Dataset excerpts
════════════════════
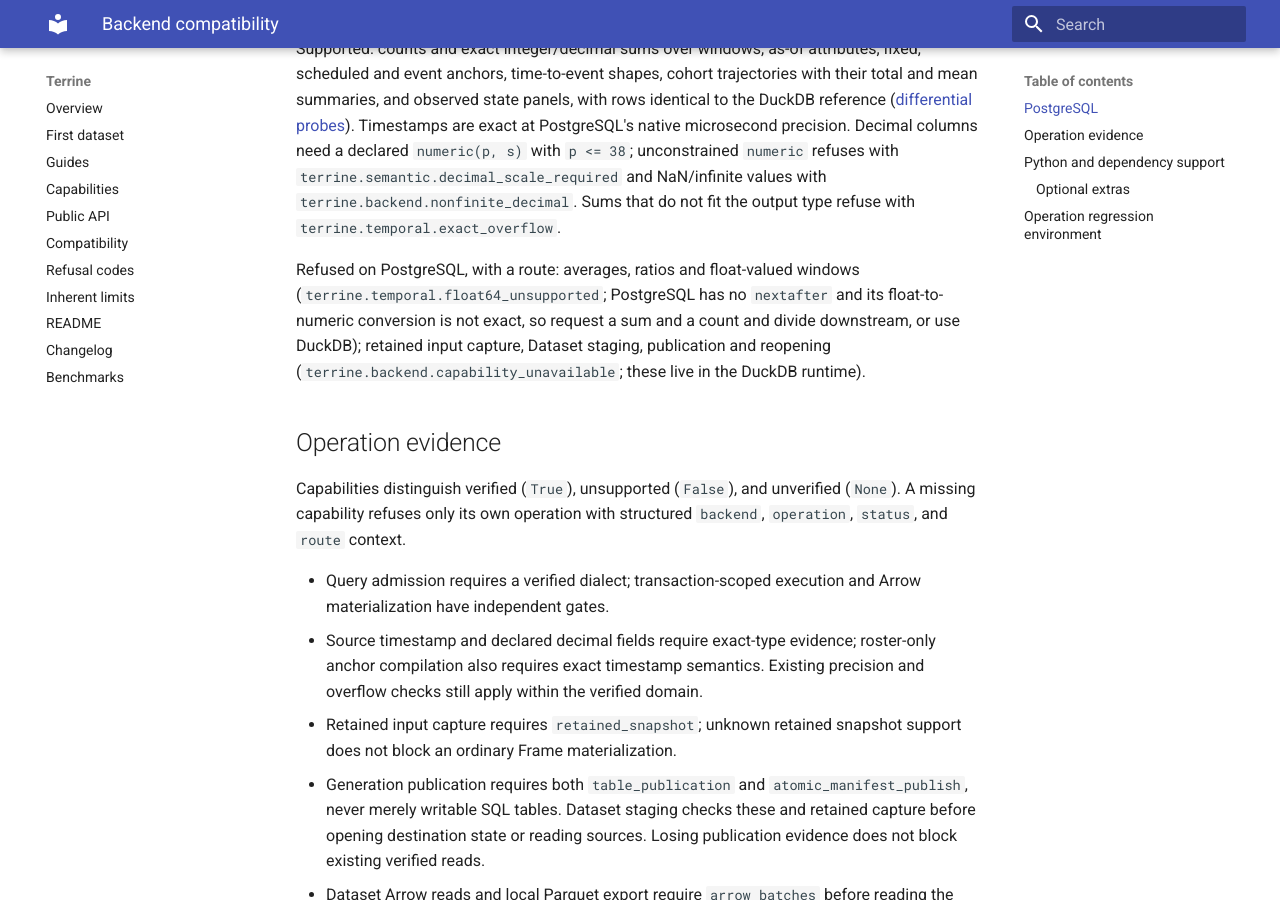
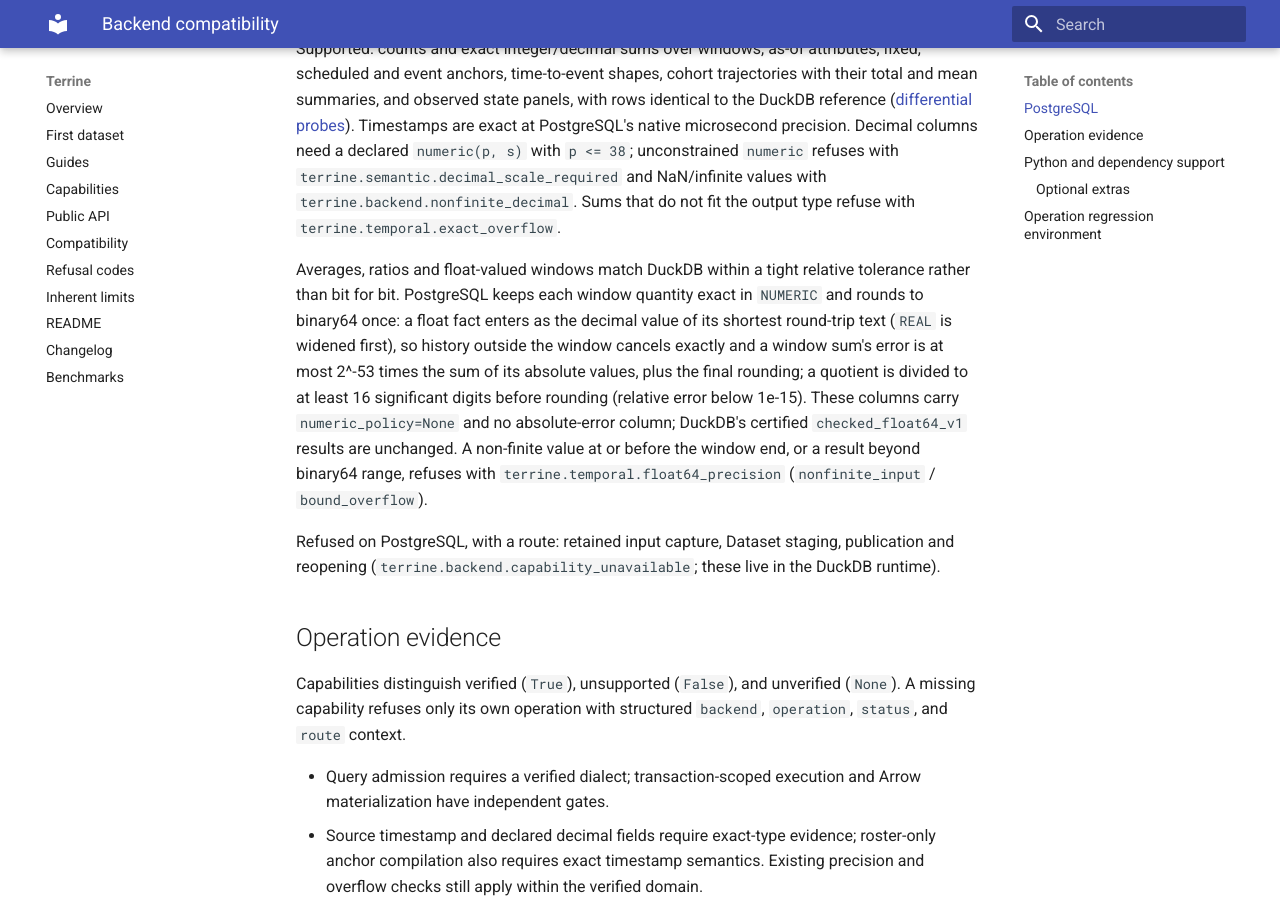
Before and after one commit to kylejcaron/terrine, an MkDocs documentation site: the page built from docs/guides/backend-compatibility.md, in a window 1280 px wide and 900 px high, scrolled down 913 px. Built offline with MkDocs 1.6.1 and Material for MkDocs 9.7.7, drawn with Linux system fonts in a browser that asks for light colours.

Commit message:
docs: PostgreSQL float results and their tolerance

```diff
--- a/docs/guides/backend-compatibility.md
+++ b/docs/guides/backend-compatibility.md
@@ -45,12 +45,21 @@
 `terrine.backend.nonfinite_decimal`. Sums that do not fit the output type refuse
 with `terrine.temporal.exact_overflow`.
 
-Refused on PostgreSQL, with a route: averages, ratios and float-valued windows
-(`terrine.temporal.float64_unsupported`; PostgreSQL has no `nextafter` and its
-float-to-numeric conversion is not exact, so request a sum and a count and divide
-downstream, or use DuckDB); retained input capture, Dataset staging, publication
-and reopening (`terrine.backend.capability_unavailable`; these live in the DuckDB
-runtime).
+Averages, ratios and float-valued windows match DuckDB within a tight relative
+tolerance rather than bit for bit. PostgreSQL keeps each window quantity exact in
+`NUMERIC` and rounds to binary64 once: a float fact enters as the decimal value
+of its shortest round-trip text (`REAL` is widened first), so history outside the
+window cancels exactly and a window sum's error is at most 2^-53 times the sum of
+its absolute values, plus the final rounding; a quotient is divided to at least
+16 significant digits before rounding (relative error below 1e-15). These columns
+carry `numeric_policy=None` and no absolute-error column; DuckDB's certified
+`checked_float64_v1` results are unchanged. A non-finite value at or before the
+window end, or a result beyond binary64 range, refuses with
+`terrine.temporal.float64_precision` (`nonfinite_input` / `bound_overflow`).
+
+Refused on PostgreSQL, with a route: retained input capture, Dataset staging,
+publication and reopening (`terrine.backend.capability_unavailable`; these live
+in the DuckDB runtime).
 
 ## Operation evidence
 
```
Also changed, not shown: CHANGELOG.md (+3 -2 lines), README.md (+2 -2 lines).
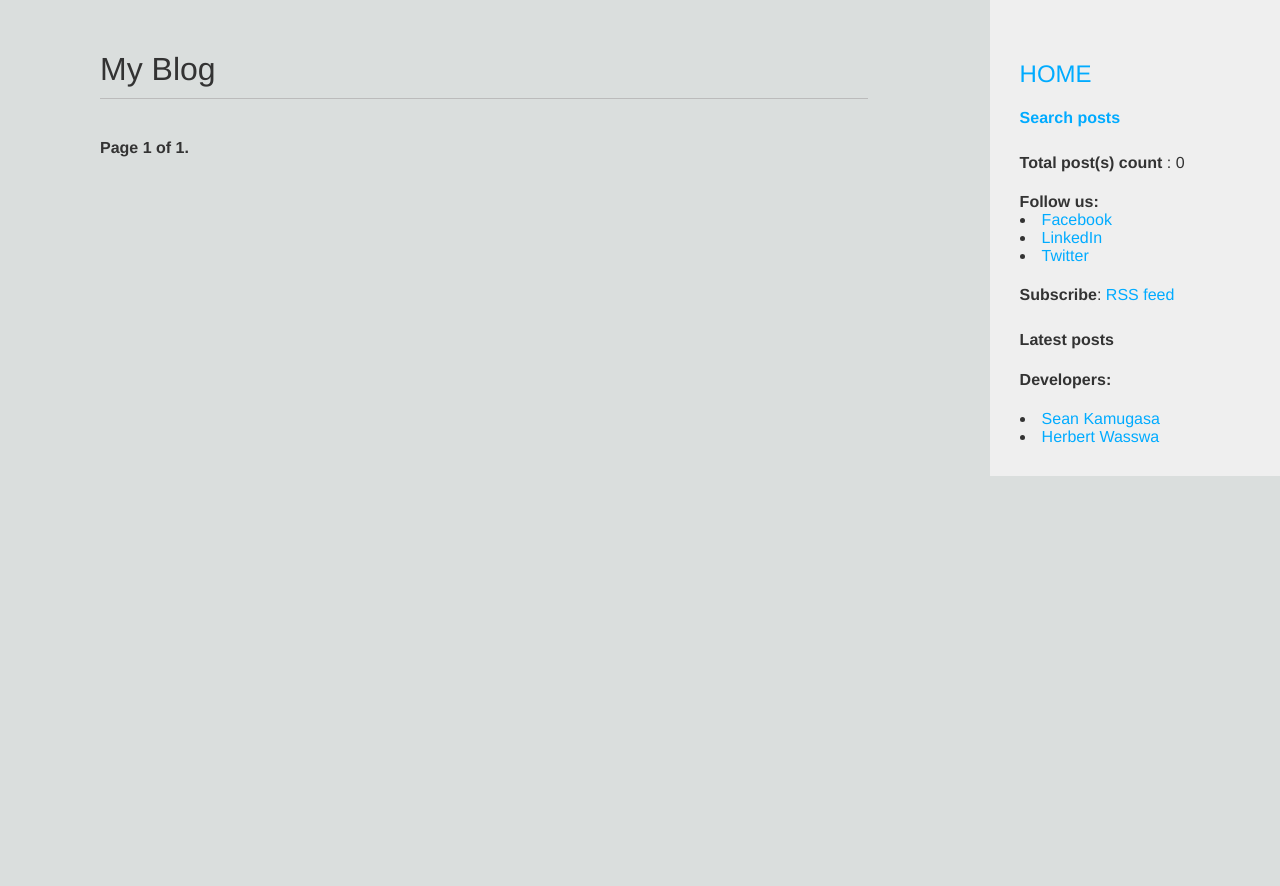
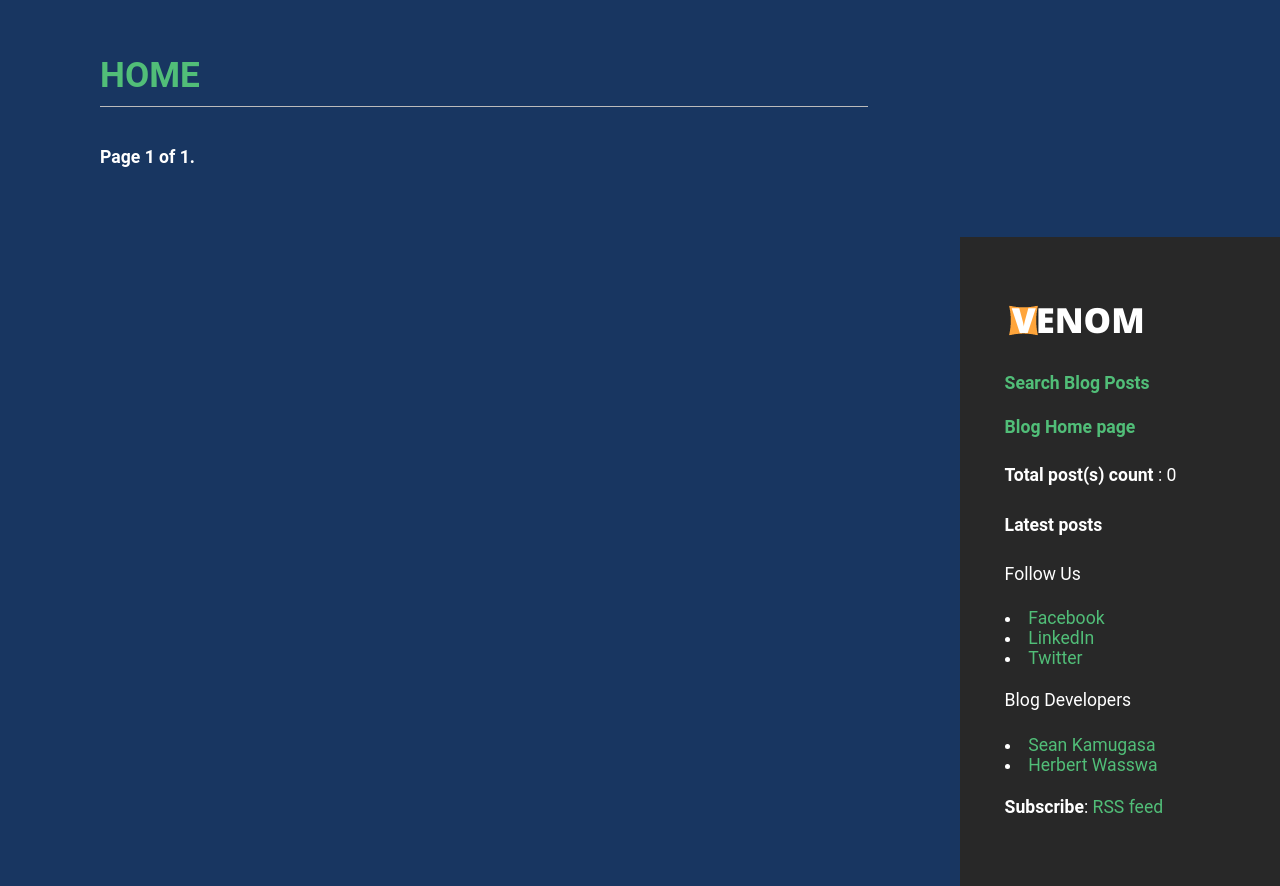
Before and after one commit to seankamugasa/Blog-App, a Django app: page / in a window 1280 px wide. Before the commit the page ends 476 px from the top, so only its background shows below. Run offline with Django 3.2, Linux system fonts and the light colour scheme; data that the repository does not hold is empty.

Commit message:
Front End Updates
Front End updates

```diff
--- a/blog/static/css/blog.css
+++ b/blog/static/css/blog.css
@@ -2,21 +2,22 @@ body {
     margin:0;
     padding:0;
     font-weight: 400;
-    color:#333;
-    font-family:helvetica, sans-serif;
-    background-image: url('/static/img/nine.png');
+    color:#fff;
+    font-family:'Roboto', sans-serif;
+    font-size: 1.1rem;
+    background-image: url('/static/img/youtube1.png');
 }
 p {
     line-height: 1.8;
 }
 
 a {
-    color:#00abff;
+    color:#51be78;
     text-decoration:none;
 }
 
 a:hover {
-    color:#00a74f;
+    color:rgb(251, 255, 4);
 }
 
 h1 {
@@ -39,8 +40,8 @@ h2 {
 #sidebar {
     float:right;
     width:18%;
-    padding:30px;
-    background:#efefef;
+    padding:45px;
+    background:#282828;
     height:100%;
 }
 
@@ -162,7 +163,7 @@ form p {
 label {
     float:left;
     clear:both;
-    color:#333;
+    color:#51be78;
     margin-bottom:4px;
 }
 input, textarea {
--- a/blog/templates/blog/base.html
+++ b/blog/templates/blog/base.html
@@ -3,7 +3,7 @@
 <!DOCTYPE html>
 <html>
 <head>
-    <title>{% block title %}My Blog{% endblock %}</title>
+    <title>{% block title %}Venom Blog{% endblock %}</title>
     <link href="{% static 'css/blog.css' %}" rel="stylesheet">
 
 </head>
@@ -13,20 +13,11 @@
         {% endblock %}
     </div>
     <div id="sidebar">
-        <h2><a href="{% url 'blog:post_list' %}">HOME</a></h2>
-        <h4><a href="{% url 'blog:post_search' %}">Search posts</a></h4>
+        <p class="mb-4"><img src="{% static 'img/logo.png' %}" alt="Image" class="img-fluid"></p>
+        <h4><a href="{% url 'blog:post_search' %}">Search Blog Posts</a></h4>
+        <h4><a href="{% url 'blog:post_list' %}">Blog Home page</a></h4>
 
         <p><b>Total post(s) count</b> : {% total_posts %}</p>
-
-        <!-- You can add Social media icons below-->
-        <b>Follow us:</b>
-           </br> <li><a href="#">Facebook</a></li>
-            <li><a href="#">LinkedIn</a></li>
-            <li><a href="#">Twitter</a></li>
-
-        <p>
-            <b>Subscribe</b>: <a href="{% url 'blog:post_feed' %}">RSS feed</a>
-        </p>
 
         <h4>Latest posts</h4>
         {% show_latest_posts 3 %}
@@ -38,22 +29,25 @@
             {% endfor %}
 
         </ul>
-        <h4>Developers:</h4>
-        <li><a href='https://www.linkedin.com/in/sean-kamugasa/'>Sean Kamugasa</a></li>
-        <li><a href='https://www.linkedin.com/in/herbert-wasswa/'>Herbert Wasswa</a></li>
+
+        <!-- You can add Social media icons below-->
+        <p>
+        Follow Us
+        <li><a href="#">Facebook</a></li>
+        <li><a href="#">LinkedIn</a></li>
+        <li><a href="#">Twitter</a></li>
+        </p>
+
+        <p>
+            Blog Developers
+            <li><a href='https://seankamugasa.github.io/'>Sean Kamugasa</a></li>
+            <li><a href='https://wasswaherbert.github.io/'>Herbert Wasswa</a></li>
+        </p>
+
+        <p>
+            <b>Subscribe</b>: <a href="{% url 'blog:post_feed' %}">RSS feed</a>
+        </p>
+
     </div>
 </body>
 </html>
-
-
-
-
-
-
-
-
-
-
-
-
-</html>
--- a/blog/templates/blog/post/list.html
+++ b/blog/templates/blog/post/list.html
@@ -1,15 +1,14 @@
 {% extends "blog/base.html" %}
-{% block title %}Blog HomePage{% endblock %}
+{% block title %}Venom Blog{% endblock %}
 {% block content %}
-  <h1>My Blog</h1>
+
+  <h1><strong><a href="{% url 'blog:post_list' %}">HOME</a></strong></h1>
 
   {% for post in posts %}
     <h2>
         <a href="{{ post.get_absolute_url }}">{{ post.title }}</a>
-
     </h2>
 
-    {{ post.body|truncatewords:30|linebreaks }}
-  {% endfor %}
+    {{ post.body|truncatewords:30|linebreaks }}{% endfor %}
   {% include "pagination.html" with page=posts %}
 {% endblock %}
--- a/blog/templates/blog/post/search.html
+++ b/blog/templates/blog/post/search.html
@@ -18,7 +18,7 @@
     {% endfor %}
     <p><a href="{% url 'blog:post_search' %}">Search again</a></p>
   {% else %}
-    <h1>Search for posts</h1>
+    <h1>Search For Blog Posts</h1>
     <form action="." method="get">
       {{ form.as_p }}
       <input type="submit" value="Search">
--- a/blog/templates/blog/post/share.html
+++ b/blog/templates/blog/post/share.html
@@ -7,7 +7,7 @@
           "{{ post.title }}" was successfully sent to {{ form.cleaned_data.to }}.
       </p>
     {% else %}
-      <h1><b>Share</b> : {{ post.title }} by e-mail</h1>
+      <h1>Share <b>{{ post.title }}</b> by e-mail</h1>
       <form action="." method="post">
           {{ form.as_p }}
           {% csrf_token %}
```
Also changed, not shown: blog/templates/blog/post/detail.html (+10 -16 lines), blog/templates/pagination.html (+0 -13 lines), blog/static/img/b.png (deleted), blog/static/img/logo.png (added), blog/static/img/nine.png (deleted), blog/static/img/youtube1.png (added).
════════════════════
Exercise instructions: Would you repeat the entries exactly, keeping the images out?

Response area:
Before and after one commit to kylejcaron/terrine, an MkDocs documentation site: the page built from docs/guides/backend-compatibility.md, in a window 1280 px wide and 900 px high, scrolled down 913 px. Built offline with MkDocs 1.6.1 and Material for MkDocs 9.7.7, drawn with Linux system fonts in a browser that asks for light colours.

Commit message:
docs: PostgreSQL float results and their tolerance

```diff
--- a/docs/guides/backend-compatibility.md
+++ b/docs/guides/backend-compatibility.md
@@ -45,12 +45,21 @@
 `terrine.backend.nonfinite_decimal`. Sums that do not fit the output type refuse
 with `terrine.temporal.exact_overflow`.
 
-Refused on PostgreSQL, with a route: averages, ratios and float-valued windows
-(`terrine.temporal.float64_unsupported`; PostgreSQL has no `nextafter` and its
-float-to-numeric conversion is not exact, so request a sum and a count and divide
-downstream, or use DuckDB); retained input capture, Dataset staging, publication
-and reopening (`terrine.backend.capability_unavailable`; these live in the DuckDB
-runtime).
+Averages, ratios and float-valued windows match DuckDB within a tight relative
+tolerance rather than bit for bit. PostgreSQL keeps each window quantity exact in
+`NUMERIC` and rounds to binary64 once: a float fact enters as the decimal value
+of its shortest round-trip text (`REAL` is widened first), so history outside the
+window cancels exactly and a window sum's error is at most 2^-53 times the sum of
+its absolute values, plus the final rounding; a quotient is divided to at least
+16 significant digits before rounding (relative error below 1e-15). These columns
+carry `numeric_policy=None` and no absolute-error column; DuckDB's certified
+`checked_float64_v1` results are unchanged. A non-finite value at or before the
+window end, or a result beyond binary64 range, refuses with
+`terrine.temporal.float64_precision` (`nonfinite_input` / `bound_overflow`).
+
+Refused on PostgreSQL, with a route: retained input capture, Dataset staging,
+publication and reopening (`terrine.backend.capability_unavailable`; these live
+in the DuckDB runtime).
 
 ## Operation evidence
 
```
Also changed, not shown: CHANGELOG.md (+3 -2 lines), README.md (+2 -2 lines).
Before and after one commit to seankamugasa/Blog-App, a Django app: page / in a window 1280 px wide. Before the commit the page ends 476 px from the top, so only its background shows below. Run offline with Django 3.2, Linux system fonts and the light colour scheme; data that the repository does not hold is empty.

Commit message:
Front End Updates
Front End updates

```diff
--- a/blog/static/css/blog.css
+++ b/blog/static/css/blog.css
@@ -2,21 +2,22 @@ body {
     margin:0;
     padding:0;
     font-weight: 400;
-    color:#333;
-    font-family:helvetica, sans-serif;
-    background-image: url('/static/img/nine.png');
+    color:#fff;
+    font-family:'Roboto', sans-serif;
+    font-size: 1.1rem;
+    background-image: url('/static/img/youtube1.png');
 }
 p {
     line-height: 1.8;
 }
 
 a {
-    color:#00abff;
+    color:#51be78;
     text-decoration:none;
 }
 
 a:hover {
-    color:#00a74f;
+    color:rgb(251, 255, 4);
 }
 
 h1 {
@@ -39,8 +40,8 @@ h2 {
 #sidebar {
     float:right;
     width:18%;
-    padding:30px;
-    background:#efefef;
+    padding:45px;
+    background:#282828;
     height:100%;
 }
 
@@ -162,7 +163,7 @@ form p {
 label {
     float:left;
     clear:both;
-    color:#333;
+    color:#51be78;
     margin-bottom:4px;
 }
 input, textarea {
--- a/blog/templates/blog/base.html
+++ b/blog/templates/blog/base.html
@@ -3,7 +3,7 @@
 <!DOCTYPE html>
 <html>
 <head>
-    <title>{% block title %}My Blog{% endblock %}</title>
+    <title>{% block title %}Venom Blog{% endblock %}</title>
     <link href="{% static 'css/blog.css' %}" rel="stylesheet">
 
 </head>
@@ -13,20 +13,11 @@
         {% endblock %}
     </div>
     <div id="sidebar">
-        <h2><a href="{% url 'blog:post_list' %}">HOME</a></h2>
-        <h4><a href="{% url 'blog:post_search' %}">Search posts</a></h4>
+        <p class="mb-4"><img src="{% static 'img/logo.png' %}" alt="Image" class="img-fluid"></p>
+        <h4><a href="{% url 'blog:post_search' %}">Search Blog Posts</a></h4>
+        <h4><a href="{% url 'blog:post_list' %}">Blog Home page</a></h4>
 
         <p><b>Total post(s) count</b> : {% total_posts %}</p>
-
-        <!-- You can add Social media icons below-->
-        <b>Follow us:</b>
-           </br> <li><a href="#">Facebook</a></li>
-            <li><a href="#">LinkedIn</a></li>
-            <li><a href="#">Twitter</a></li>
-
-        <p>
-            <b>Subscribe</b>: <a href="{% url 'blog:post_feed' %}">RSS feed</a>
-        </p>
 
         <h4>Latest posts</h4>
         {% show_latest_posts 3 %}
@@ -38,22 +29,25 @@
             {% endfor %}
 
         </ul>
-        <h4>Developers:</h4>
-        <li><a href='https://www.linkedin.com/in/sean-kamugasa/'>Sean Kamugasa</a></li>
-        <li><a href='https://www.linkedin.com/in/herbert-wasswa/'>Herbert Wasswa</a></li>
+
+        <!-- You can add Social media icons below-->
+        <p>
+        Follow Us
+        <li><a href="#">Facebook</a></li>
+        <li><a href="#">LinkedIn</a></li>
+        <li><a href="#">Twitter</a></li>
+        </p>
+
+        <p>
+            Blog Developers
+            <li><a href='https://seankamugasa.github.io/'>Sean Kamugasa</a></li>
+            <li><a href='https://wasswaherbert.github.io/'>Herbert Wasswa</a></li>
+        </p>
+
+        <p>
+            <b>Subscribe</b>: <a href="{% url 'blog:post_feed' %}">RSS feed</a>
+        </p>
+
     </div>
 </body>
 </html>
-
-
-
-
-
-
-
-
-
-
-
-
-</html>
--- a/blog/templates/blog/post/list.html
+++ b/blog/templates/blog/post/list.html
@@ -1,15 +1,14 @@
 {% extends "blog/base.html" %}
-{% block title %}Blog HomePage{% endblock %}
+{% block title %}Venom Blog{% endblock %}
 {% block content %}
-  <h1>My Blog</h1>
+
+  <h1><strong><a href="{% url 'blog:post_list' %}">HOME</a></strong></h1>
 
   {% for post in posts %}
     <h2>
         <a href="{{ post.get_absolute_url }}">{{ post.title }}</a>
-
     </h2>
 
-    {{ post.body|truncatewords:30|linebreaks }}
-  {% endfor %}
+    {{ post.body|truncatewords:30|linebreaks }}{% endfor %}
   {% include "pagination.html" with page=posts %}
 {% endblock %}
--- a/blog/templates/blog/post/search.html
+++ b/blog/templates/blog/post/search.html
@@ -18,7 +18,7 @@
     {% endfor %}
     <p><a href="{% url 'blog:post_search' %}">Search again</a></p>
   {% else %}
-    <h1>Search for posts</h1>
+    <h1>Search For Blog Posts</h1>
     <form action="." method="get">
       {{ form.as_p }}
       <input type="submit" value="Search">
--- a/blog/templates/blog/post/share.html
+++ b/blog/templates/blog/post/share.html
@@ -7,7 +7,7 @@
           "{{ post.title }}" was successfully sent to {{ form.cleaned_data.to }}.
       </p>
     {% else %}
-      <h1><b>Share</b> : {{ post.title }} by e-mail</h1>
+      <h1>Share <b>{{ post.title }}</b> by e-mail</h1>
       <form action="." method="post">
           {{ form.as_p }}
           {% csrf_token %}
```
Also changed, not shown: blog/templates/blog/post/detail.html (+10 -16 lines), blog/templates/pagination.html (+0 -13 lines), blog/static/img/b.png (deleted), blog/static/img/logo.png (added), blog/static/img/nine.png (deleted), blog/static/img/youtube1.png (added).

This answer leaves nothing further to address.